#### Source data
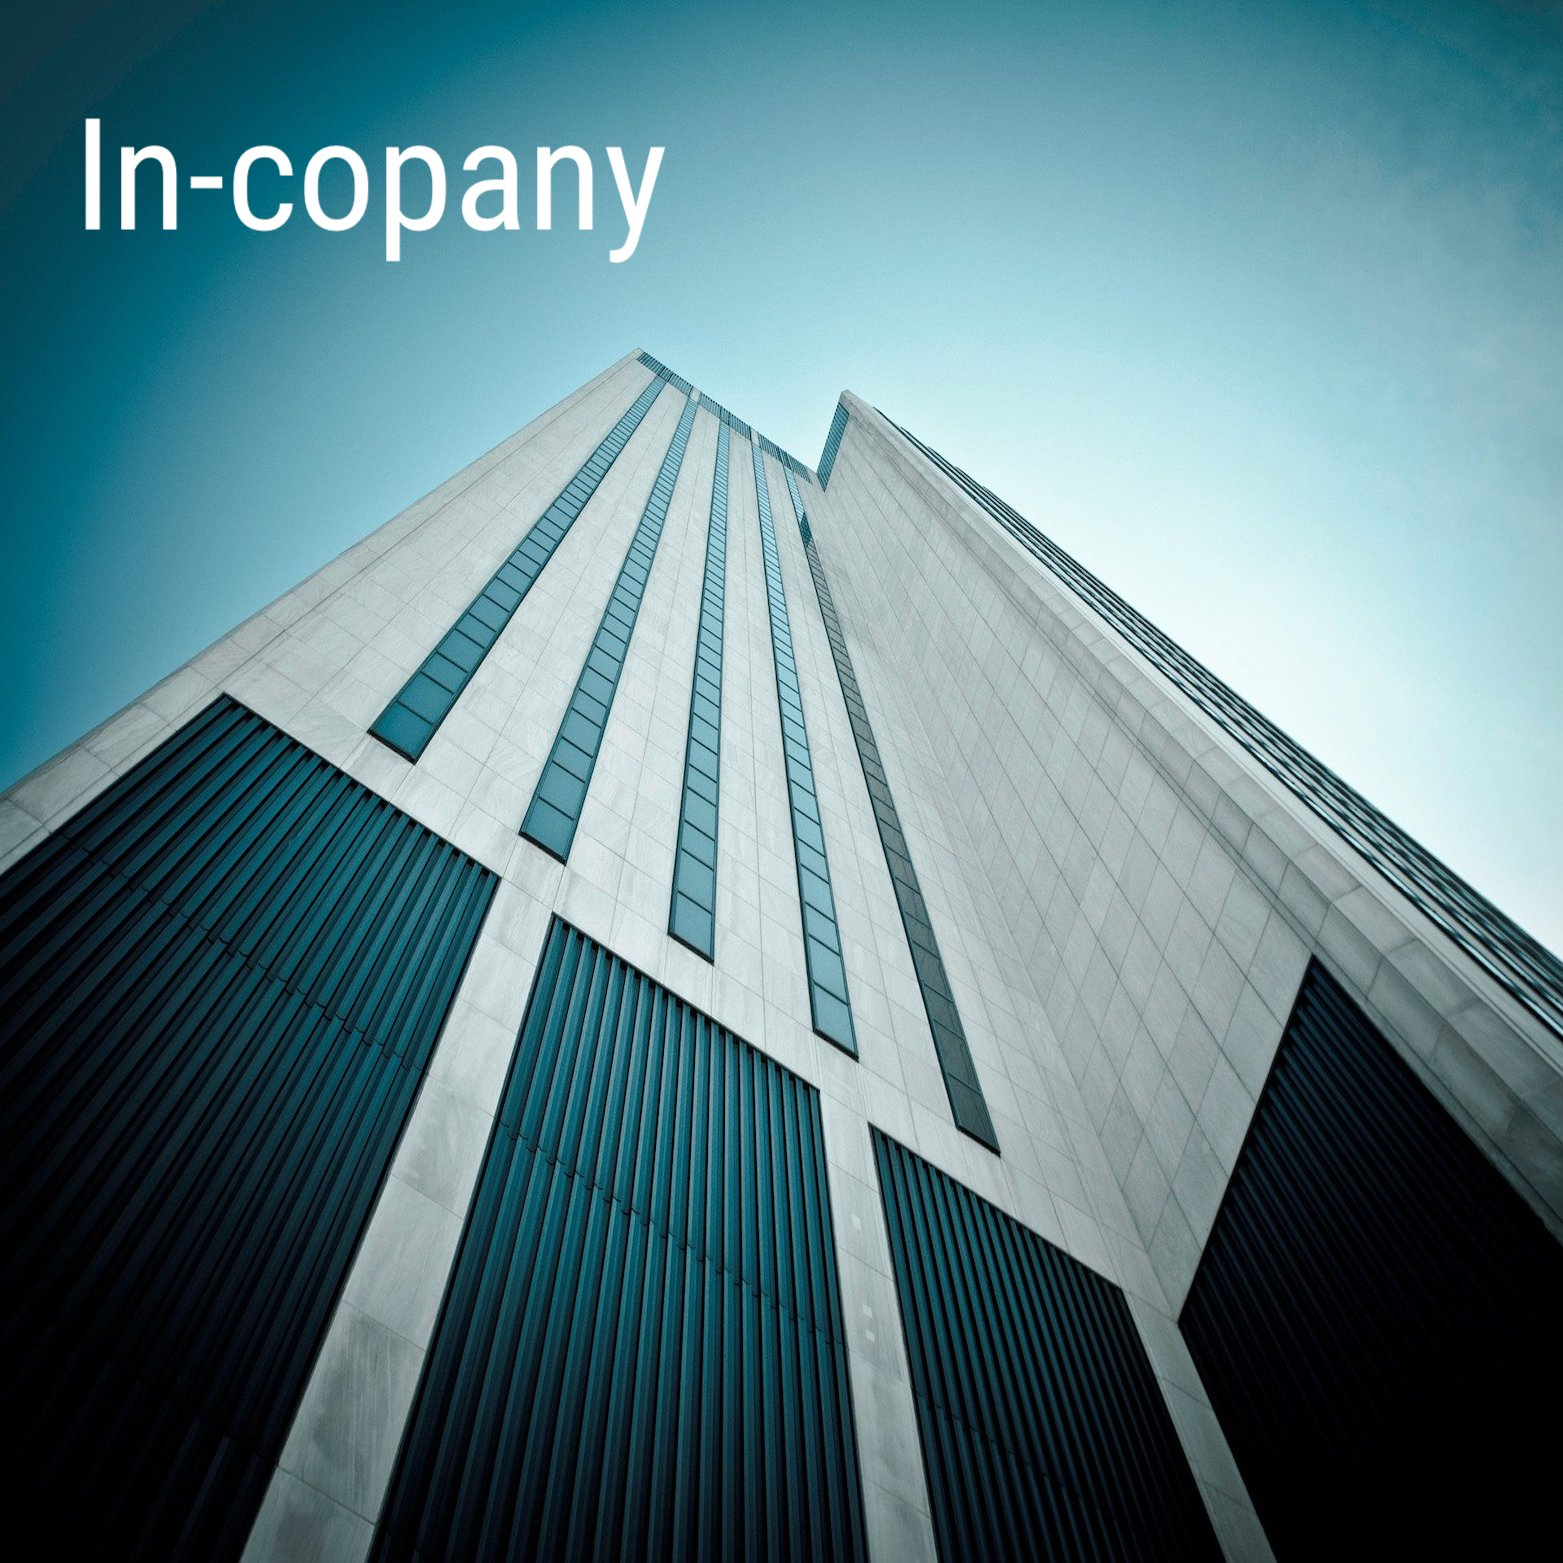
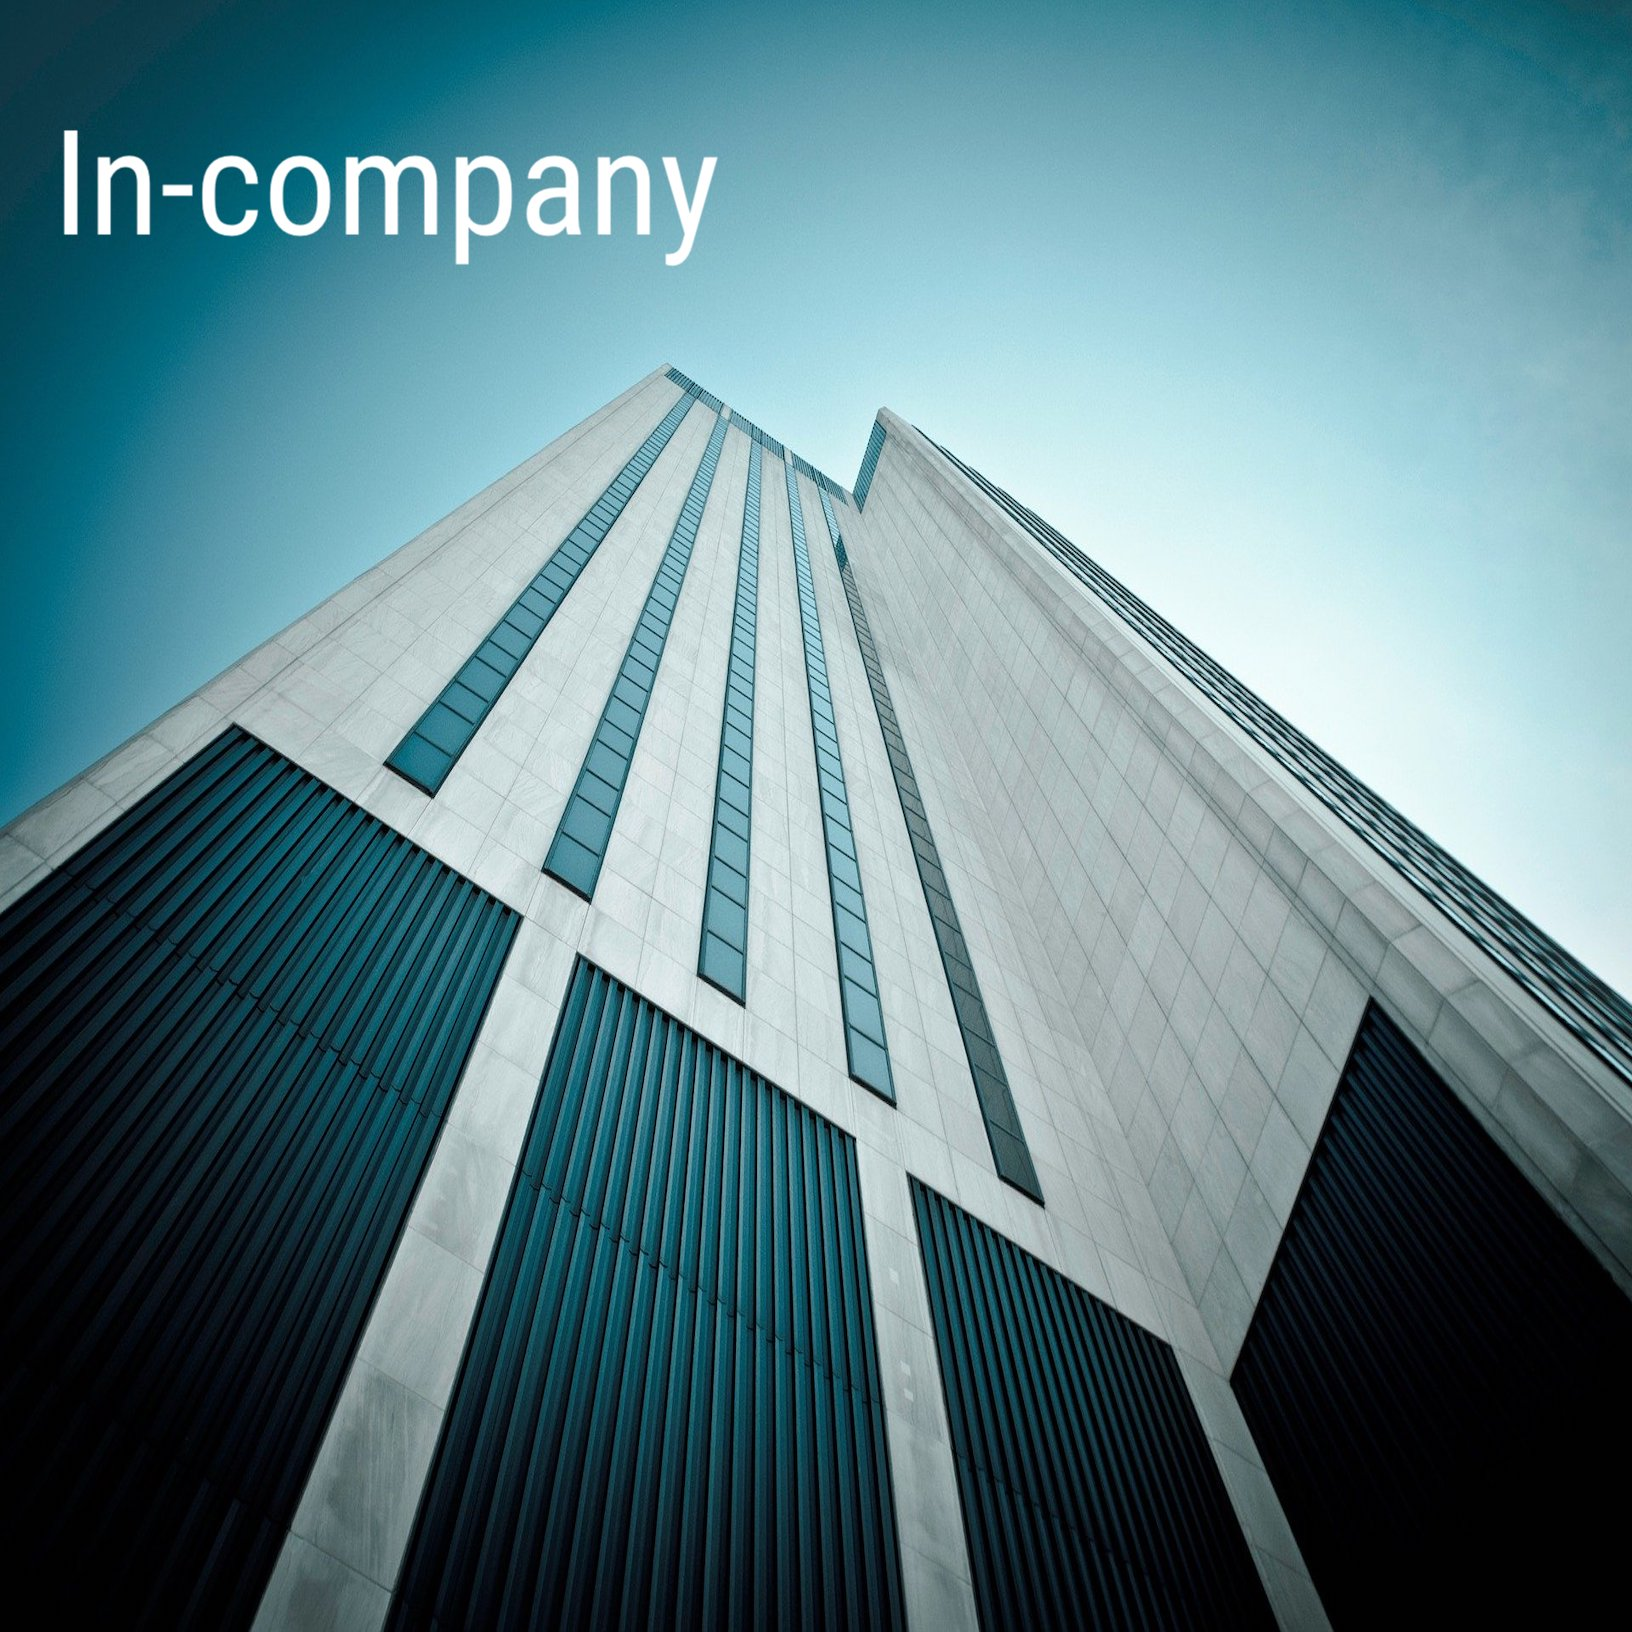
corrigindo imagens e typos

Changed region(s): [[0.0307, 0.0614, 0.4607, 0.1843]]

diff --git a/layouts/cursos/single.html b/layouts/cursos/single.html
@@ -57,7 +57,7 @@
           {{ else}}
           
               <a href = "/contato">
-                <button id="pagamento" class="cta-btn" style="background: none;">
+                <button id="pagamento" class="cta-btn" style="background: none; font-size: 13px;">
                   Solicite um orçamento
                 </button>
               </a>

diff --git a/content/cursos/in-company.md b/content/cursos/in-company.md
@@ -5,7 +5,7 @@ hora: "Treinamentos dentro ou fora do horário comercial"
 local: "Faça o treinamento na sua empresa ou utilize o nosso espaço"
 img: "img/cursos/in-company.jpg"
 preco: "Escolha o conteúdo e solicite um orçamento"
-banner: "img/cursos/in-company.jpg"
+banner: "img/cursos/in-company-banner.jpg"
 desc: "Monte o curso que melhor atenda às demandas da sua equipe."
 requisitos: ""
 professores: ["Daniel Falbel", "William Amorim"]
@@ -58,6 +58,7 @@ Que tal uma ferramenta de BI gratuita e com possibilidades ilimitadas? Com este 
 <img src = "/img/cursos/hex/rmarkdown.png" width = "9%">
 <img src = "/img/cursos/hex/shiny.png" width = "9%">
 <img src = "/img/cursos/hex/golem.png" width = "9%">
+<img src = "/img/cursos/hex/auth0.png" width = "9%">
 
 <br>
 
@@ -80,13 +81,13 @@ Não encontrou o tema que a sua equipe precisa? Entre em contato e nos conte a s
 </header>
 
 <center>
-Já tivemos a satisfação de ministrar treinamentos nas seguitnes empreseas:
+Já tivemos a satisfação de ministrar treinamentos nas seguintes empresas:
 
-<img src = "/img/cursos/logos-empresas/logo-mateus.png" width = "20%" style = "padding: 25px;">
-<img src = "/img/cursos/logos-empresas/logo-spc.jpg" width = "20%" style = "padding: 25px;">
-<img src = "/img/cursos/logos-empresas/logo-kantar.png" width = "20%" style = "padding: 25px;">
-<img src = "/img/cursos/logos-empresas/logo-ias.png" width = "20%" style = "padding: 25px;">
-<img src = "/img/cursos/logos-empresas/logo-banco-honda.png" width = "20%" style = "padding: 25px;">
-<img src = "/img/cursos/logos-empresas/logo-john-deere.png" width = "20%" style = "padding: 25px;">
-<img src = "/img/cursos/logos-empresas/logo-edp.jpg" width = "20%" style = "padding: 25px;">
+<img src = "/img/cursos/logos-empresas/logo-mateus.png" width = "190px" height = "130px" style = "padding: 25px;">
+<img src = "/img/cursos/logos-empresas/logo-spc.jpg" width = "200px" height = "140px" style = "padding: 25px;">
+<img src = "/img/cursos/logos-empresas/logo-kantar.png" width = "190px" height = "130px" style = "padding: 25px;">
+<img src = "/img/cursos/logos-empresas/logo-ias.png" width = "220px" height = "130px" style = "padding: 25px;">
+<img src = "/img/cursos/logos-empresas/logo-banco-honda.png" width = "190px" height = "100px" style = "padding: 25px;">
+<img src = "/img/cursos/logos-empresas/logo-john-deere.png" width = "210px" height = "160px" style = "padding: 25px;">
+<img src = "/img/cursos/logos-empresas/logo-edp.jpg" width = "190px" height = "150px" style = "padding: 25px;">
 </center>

#### WHAT NEEDS TO BE DONE
Each entry is to be output exactly, and no picture is to appear.

#### YOUR SOLUTION
corrigindo imagens e typos

Changed region(s): [[0.0307, 0.0614, 0.4607, 0.1843]]

diff --git a/layouts/cursos/single.html b/layouts/cursos/single.html
@@ -57,7 +57,7 @@
           {{ else}}
           
               <a href = "/contato">
-                <button id="pagamento" class="cta-btn" style="background: none;">
+                <button id="pagamento" class="cta-btn" style="background: none; font-size: 13px;">
                   Solicite um orçamento
                 </button>
               </a>

diff --git a/content/cursos/in-company.md b/content/cursos/in-company.md
@@ -5,7 +5,7 @@ hora: "Treinamentos dentro ou fora do horário comercial"
 local: "Faça o treinamento na sua empresa ou utilize o nosso espaço"
 img: "img/cursos/in-company.jpg"
 preco: "Escolha o conteúdo e solicite um orçamento"
-banner: "img/cursos/in-company.jpg"
+banner: "img/cursos/in-company-banner.jpg"
 desc: "Monte o curso que melhor atenda às demandas da sua equipe."
 requisitos: ""
 professores: ["Daniel Falbel", "William Amorim"]
@@ -58,6 +58,7 @@ Que tal uma ferramenta de BI gratuita e com possibilidades ilimitadas? Com este 
 <img src = "/img/cursos/hex/rmarkdown.png" width = "9%">
 <img src = "/img/cursos/hex/shiny.png" width = "9%">
 <img src = "/img/cursos/hex/golem.png" width = "9%">
+<img src = "/img/cursos/hex/auth0.png" width = "9%">
 
 <br>
 
@@ -80,13 +81,13 @@ Não encontrou o tema que a sua equipe precisa? Entre em contato e nos conte a s
 </header>
 
 <center>
-Já tivemos a satisfação de ministrar treinamentos nas seguitnes empreseas:
+Já tivemos a satisfação de ministrar treinamentos nas seguintes empresas:
 
-<img src = "/img/cursos/logos-empresas/logo-mateus.png" width = "20%" style = "padding: 25px;">
-<img src = "/img/cursos/logos-empresas/logo-spc.jpg" width = "20%" style = "padding: 25px;">
-<img src = "/img/cursos/logos-empresas/logo-kantar.png" width = "20%" style = "padding: 25px;">
-<img src = "/img/cursos/logos-empresas/logo-ias.png" width = "20%" style = "padding: 25px;">
-<img src = "/img/cursos/logos-empresas/logo-banco-honda.png" width = "20%" style = "padding: 25px;">
-<img src = "/img/cursos/logos-empresas/logo-john-deere.png" width = "20%" style = "padding: 25px;">
-<img src = "/img/cursos/logos-empresas/logo-edp.jpg" width = "20%" style = "padding: 25px;">
+<img src = "/img/cursos/logos-empresas/logo-mateus.png" width = "190px" height = "130px" style = "padding: 25px;">
+<img src = "/img/cursos/logos-empresas/logo-spc.jpg" width = "200px" height = "140px" style = "padding: 25px;">
+<img src = "/img/cursos/logos-empresas/logo-kantar.png" width = "190px" height = "130px" style = "padding: 25px;">
+<img src = "/img/cursos/logos-empresas/logo-ias.png" width = "220px" height = "130px" style = "padding: 25px;">
+<img src = "/img/cursos/logos-empresas/logo-banco-honda.png" width = "190px" height = "100px" style = "padding: 25px;">
+<img src = "/img/cursos/logos-empresas/logo-john-deere.png" width = "210px" height = "160px" style = "padding: 25px;">
+<img src = "/img/cursos/logos-empresas/logo-edp.jpg" width = "190px" height = "150px" style = "padding: 25px;">
 </center>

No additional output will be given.